ABOUT THIS TASK
The full listing below must be printed exactly, word for word.

AVAILABLE DATA
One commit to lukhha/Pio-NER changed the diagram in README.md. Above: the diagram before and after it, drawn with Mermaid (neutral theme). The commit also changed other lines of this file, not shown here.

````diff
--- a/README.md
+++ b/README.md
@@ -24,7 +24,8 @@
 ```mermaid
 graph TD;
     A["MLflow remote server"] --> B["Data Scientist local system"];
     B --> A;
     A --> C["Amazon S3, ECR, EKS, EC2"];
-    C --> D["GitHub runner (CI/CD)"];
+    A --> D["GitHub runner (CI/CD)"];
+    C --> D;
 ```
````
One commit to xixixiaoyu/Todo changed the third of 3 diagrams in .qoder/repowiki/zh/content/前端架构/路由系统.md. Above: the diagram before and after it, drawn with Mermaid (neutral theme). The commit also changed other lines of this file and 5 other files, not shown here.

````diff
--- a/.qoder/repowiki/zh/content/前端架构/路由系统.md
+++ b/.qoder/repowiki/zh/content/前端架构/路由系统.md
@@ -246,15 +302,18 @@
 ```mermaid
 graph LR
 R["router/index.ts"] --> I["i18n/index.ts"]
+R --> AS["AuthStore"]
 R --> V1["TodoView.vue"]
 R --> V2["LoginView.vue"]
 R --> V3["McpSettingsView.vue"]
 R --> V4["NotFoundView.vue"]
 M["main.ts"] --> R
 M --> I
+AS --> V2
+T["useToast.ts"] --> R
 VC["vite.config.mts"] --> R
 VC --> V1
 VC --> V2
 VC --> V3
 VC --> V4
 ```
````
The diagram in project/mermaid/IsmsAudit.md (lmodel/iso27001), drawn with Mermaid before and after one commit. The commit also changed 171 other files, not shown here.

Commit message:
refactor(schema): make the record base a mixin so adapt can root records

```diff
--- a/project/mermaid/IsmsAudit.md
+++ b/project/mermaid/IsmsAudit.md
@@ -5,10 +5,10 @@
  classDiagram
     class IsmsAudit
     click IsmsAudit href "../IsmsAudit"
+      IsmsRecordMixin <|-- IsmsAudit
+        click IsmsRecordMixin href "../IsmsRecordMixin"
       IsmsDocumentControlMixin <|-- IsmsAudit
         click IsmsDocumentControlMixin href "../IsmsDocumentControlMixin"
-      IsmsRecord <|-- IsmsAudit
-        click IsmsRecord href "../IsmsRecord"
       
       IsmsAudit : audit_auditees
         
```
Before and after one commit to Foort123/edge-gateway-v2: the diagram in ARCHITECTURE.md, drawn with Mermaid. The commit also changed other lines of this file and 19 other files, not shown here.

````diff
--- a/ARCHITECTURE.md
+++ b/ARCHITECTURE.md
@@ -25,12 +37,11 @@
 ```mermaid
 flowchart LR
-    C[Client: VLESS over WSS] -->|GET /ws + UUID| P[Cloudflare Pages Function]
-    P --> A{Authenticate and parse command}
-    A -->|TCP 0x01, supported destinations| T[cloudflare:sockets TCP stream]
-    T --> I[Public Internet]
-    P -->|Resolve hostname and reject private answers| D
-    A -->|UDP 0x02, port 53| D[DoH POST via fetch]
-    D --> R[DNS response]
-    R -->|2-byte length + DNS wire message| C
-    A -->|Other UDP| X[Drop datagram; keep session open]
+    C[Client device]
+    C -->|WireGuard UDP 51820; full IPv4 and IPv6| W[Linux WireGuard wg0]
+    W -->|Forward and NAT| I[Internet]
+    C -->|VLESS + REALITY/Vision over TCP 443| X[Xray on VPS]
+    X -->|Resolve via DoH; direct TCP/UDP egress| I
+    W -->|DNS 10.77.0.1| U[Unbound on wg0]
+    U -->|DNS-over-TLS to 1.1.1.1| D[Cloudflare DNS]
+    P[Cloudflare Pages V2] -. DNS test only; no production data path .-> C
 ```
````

RESULT OF THE TASK
One commit to lukhha/Pio-NER changed the diagram in README.md. Above: the diagram before and after it, drawn with Mermaid (neutral theme). The commit also changed other lines of this file, not shown here.

````diff
--- a/README.md
+++ b/README.md
@@ -24,7 +24,8 @@
 ```mermaid
 graph TD;
     A["MLflow remote server"] --> B["Data Scientist local system"];
     B --> A;
     A --> C["Amazon S3, ECR, EKS, EC2"];
-    C --> D["GitHub runner (CI/CD)"];
+    A --> D["GitHub runner (CI/CD)"];
+    C --> D;
 ```
````
One commit to xixixiaoyu/Todo changed the third of 3 diagrams in .qoder/repowiki/zh/content/前端架构/路由系统.md. Above: the diagram before and after it, drawn with Mermaid (neutral theme). The commit also changed other lines of this file and 5 other files, not shown here.

````diff
--- a/.qoder/repowiki/zh/content/前端架构/路由系统.md
+++ b/.qoder/repowiki/zh/content/前端架构/路由系统.md
@@ -246,15 +302,18 @@
 ```mermaid
 graph LR
 R["router/index.ts"] --> I["i18n/index.ts"]
+R --> AS["AuthStore"]
 R --> V1["TodoView.vue"]
 R --> V2["LoginView.vue"]
 R --> V3["McpSettingsView.vue"]
 R --> V4["NotFoundView.vue"]
 M["main.ts"] --> R
 M --> I
+AS --> V2
+T["useToast.ts"] --> R
 VC["vite.config.mts"] --> R
 VC --> V1
 VC --> V2
 VC --> V3
 VC --> V4
 ```
````
The diagram in project/mermaid/IsmsAudit.md (lmodel/iso27001), drawn with Mermaid before and after one commit. The commit also changed 171 other files, not shown here.

Commit message:
refactor(schema): make the record base a mixin so adapt can root records

```diff
--- a/project/mermaid/IsmsAudit.md
+++ b/project/mermaid/IsmsAudit.md
@@ -5,10 +5,10 @@
  classDiagram
     class IsmsAudit
     click IsmsAudit href "../IsmsAudit"
+      IsmsRecordMixin <|-- IsmsAudit
+        click IsmsRecordMixin href "../IsmsRecordMixin"
       IsmsDocumentControlMixin <|-- IsmsAudit
         click IsmsDocumentControlMixin href "../IsmsDocumentControlMixin"
-      IsmsRecord <|-- IsmsAudit
-        click IsmsRecord href "../IsmsRecord"
       
       IsmsAudit : audit_auditees
         
```
Before and after one commit to Foort123/edge-gateway-v2: the diagram in ARCHITECTURE.md, drawn with Mermaid. The commit also changed other lines of this file and 19 other files, not shown here.

````diff
--- a/ARCHITECTURE.md
+++ b/ARCHITECTURE.md
@@ -25,12 +37,11 @@
 ```mermaid
 flowchart LR
-    C[Client: VLESS over WSS] -->|GET /ws + UUID| P[Cloudflare Pages Function]
-    P --> A{Authenticate and parse command}
-    A -->|TCP 0x01, supported destinations| T[cloudflare:sockets TCP stream]
-    T --> I[Public Internet]
-    P -->|Resolve hostname and reject private answers| D
-    A -->|UDP 0x02, port 53| D[DoH POST via fetch]
-    D --> R[DNS response]
-    R -->|2-byte length + DNS wire message| C
-    A -->|Other UDP| X[Drop datagram; keep session open]
+    C[Client device]
+    C -->|WireGuard UDP 51820; full IPv4 and IPv6| W[Linux WireGuard wg0]
+    W -->|Forward and NAT| I[Internet]
+    C -->|VLESS + REALITY/Vision over TCP 443| X[Xray on VPS]
+    X -->|Resolve via DoH; direct TCP/UDP egress| I
+    W -->|DNS 10.77.0.1| U[Unbound on wg0]
+    U -->|DNS-over-TLS to 1.1.1.1| D[Cloudflare DNS]
+    P[Cloudflare Pages V2] -. DNS test only; no production data path .-> C
 ```
````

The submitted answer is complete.